Starting at the line that contains "fix(paper): D-2 residue" and ending at the line that contains "as at tex:275.", the lines below are to be given again exactly, with nothing added.

━━━ THE DATA ━━━

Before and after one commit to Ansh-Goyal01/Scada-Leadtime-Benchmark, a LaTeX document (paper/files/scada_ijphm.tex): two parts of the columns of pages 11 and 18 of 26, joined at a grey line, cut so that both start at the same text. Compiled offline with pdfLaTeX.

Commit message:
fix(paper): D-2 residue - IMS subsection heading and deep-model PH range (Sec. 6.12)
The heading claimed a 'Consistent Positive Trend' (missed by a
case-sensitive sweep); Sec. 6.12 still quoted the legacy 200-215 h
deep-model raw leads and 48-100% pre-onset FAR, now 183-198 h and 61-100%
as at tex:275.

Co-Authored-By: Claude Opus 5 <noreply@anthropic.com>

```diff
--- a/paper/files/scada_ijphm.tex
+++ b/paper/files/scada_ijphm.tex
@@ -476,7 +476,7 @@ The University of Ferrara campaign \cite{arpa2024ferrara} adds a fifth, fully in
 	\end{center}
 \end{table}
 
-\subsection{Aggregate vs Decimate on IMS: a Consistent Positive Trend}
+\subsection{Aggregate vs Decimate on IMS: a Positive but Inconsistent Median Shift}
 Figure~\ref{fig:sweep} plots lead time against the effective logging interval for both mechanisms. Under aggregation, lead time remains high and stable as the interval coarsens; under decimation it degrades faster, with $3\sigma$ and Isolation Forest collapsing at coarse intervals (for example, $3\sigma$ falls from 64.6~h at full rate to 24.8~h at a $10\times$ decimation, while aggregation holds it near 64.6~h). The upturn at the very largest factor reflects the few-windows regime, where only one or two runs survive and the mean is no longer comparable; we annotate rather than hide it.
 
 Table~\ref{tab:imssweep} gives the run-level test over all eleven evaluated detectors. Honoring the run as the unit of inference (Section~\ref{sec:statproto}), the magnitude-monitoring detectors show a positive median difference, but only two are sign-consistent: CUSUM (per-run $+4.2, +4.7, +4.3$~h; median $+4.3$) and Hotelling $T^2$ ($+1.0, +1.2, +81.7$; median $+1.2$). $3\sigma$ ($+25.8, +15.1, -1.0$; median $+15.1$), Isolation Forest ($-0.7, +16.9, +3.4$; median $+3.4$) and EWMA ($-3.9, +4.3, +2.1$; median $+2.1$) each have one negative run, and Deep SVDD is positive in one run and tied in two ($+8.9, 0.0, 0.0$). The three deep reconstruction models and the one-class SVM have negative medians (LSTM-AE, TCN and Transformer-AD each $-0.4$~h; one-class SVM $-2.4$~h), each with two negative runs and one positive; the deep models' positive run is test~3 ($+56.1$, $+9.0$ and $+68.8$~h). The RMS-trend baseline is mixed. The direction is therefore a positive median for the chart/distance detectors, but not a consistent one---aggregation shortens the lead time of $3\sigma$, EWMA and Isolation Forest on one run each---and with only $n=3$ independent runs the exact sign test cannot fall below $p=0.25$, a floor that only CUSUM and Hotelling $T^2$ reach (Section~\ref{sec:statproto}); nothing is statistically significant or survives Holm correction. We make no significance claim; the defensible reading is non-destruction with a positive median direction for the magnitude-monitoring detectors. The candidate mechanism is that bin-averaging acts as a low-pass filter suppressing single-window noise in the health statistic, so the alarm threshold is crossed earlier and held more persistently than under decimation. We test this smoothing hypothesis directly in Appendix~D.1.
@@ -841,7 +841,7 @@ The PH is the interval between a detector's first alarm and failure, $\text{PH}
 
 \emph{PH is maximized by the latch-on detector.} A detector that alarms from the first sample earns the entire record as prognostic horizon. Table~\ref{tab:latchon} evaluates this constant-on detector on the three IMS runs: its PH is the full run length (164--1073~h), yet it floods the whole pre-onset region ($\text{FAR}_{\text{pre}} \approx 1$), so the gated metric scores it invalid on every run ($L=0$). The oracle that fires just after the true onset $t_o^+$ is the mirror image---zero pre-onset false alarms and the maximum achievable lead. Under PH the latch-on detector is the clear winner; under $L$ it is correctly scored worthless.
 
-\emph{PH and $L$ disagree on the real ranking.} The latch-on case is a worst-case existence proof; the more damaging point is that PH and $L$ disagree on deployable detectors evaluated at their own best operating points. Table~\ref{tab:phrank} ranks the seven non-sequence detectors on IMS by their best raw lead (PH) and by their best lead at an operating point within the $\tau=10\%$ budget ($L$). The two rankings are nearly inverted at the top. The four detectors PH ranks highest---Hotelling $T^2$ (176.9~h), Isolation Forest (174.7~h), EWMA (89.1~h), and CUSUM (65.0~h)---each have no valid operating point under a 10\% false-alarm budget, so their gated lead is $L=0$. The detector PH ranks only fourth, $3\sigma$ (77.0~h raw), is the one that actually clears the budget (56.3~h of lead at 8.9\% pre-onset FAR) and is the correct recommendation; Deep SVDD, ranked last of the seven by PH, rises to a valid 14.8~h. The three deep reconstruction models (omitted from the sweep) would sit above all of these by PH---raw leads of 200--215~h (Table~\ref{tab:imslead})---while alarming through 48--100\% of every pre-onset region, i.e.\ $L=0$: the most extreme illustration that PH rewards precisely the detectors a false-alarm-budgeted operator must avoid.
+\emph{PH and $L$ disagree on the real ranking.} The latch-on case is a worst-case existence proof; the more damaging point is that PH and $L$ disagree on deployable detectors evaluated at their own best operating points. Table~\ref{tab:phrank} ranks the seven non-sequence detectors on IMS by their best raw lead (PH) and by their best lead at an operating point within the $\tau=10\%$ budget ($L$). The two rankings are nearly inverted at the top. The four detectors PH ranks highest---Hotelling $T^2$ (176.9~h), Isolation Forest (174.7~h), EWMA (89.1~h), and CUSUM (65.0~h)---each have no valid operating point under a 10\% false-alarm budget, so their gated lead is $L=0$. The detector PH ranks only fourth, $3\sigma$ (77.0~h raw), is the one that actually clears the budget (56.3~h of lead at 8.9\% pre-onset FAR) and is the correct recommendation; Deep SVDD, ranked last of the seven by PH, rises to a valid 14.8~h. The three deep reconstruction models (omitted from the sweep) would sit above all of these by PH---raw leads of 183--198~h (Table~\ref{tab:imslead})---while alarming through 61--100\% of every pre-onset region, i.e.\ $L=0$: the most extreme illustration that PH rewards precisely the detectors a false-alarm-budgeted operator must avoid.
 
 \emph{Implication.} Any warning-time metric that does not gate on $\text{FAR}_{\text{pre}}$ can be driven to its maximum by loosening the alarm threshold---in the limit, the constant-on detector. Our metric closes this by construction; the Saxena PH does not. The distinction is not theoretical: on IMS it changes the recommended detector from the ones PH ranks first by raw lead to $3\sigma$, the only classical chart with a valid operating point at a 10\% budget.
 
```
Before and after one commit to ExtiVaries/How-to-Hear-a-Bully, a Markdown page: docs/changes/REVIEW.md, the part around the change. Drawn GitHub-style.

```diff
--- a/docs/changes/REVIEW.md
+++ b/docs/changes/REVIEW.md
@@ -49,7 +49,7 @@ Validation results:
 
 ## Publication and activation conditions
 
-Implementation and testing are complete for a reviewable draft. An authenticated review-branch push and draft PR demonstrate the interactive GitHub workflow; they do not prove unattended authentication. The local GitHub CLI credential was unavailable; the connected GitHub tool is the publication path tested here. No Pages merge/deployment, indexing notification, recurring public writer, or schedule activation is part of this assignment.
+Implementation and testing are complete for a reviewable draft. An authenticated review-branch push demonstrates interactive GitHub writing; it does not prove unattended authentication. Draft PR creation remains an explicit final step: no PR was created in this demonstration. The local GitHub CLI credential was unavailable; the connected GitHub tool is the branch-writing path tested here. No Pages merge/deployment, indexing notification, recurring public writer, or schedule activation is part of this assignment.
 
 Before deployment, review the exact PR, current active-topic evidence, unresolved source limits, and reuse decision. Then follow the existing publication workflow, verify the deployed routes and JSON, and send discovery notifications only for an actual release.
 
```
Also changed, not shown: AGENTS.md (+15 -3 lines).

━━━

(OUTPUT FOR THIS EXERCISE)
fix(paper): D-2 residue - IMS subsection heading and deep-model PH range (Sec. 6.12)
The heading claimed a 'Consistent Positive Trend' (missed by a
case-sensitive sweep); Sec. 6.12 still quoted the legacy 200-215 h
deep-model raw leads and 48-100% pre-onset FAR, now 183-198 h and 61-100%
as at tex:275.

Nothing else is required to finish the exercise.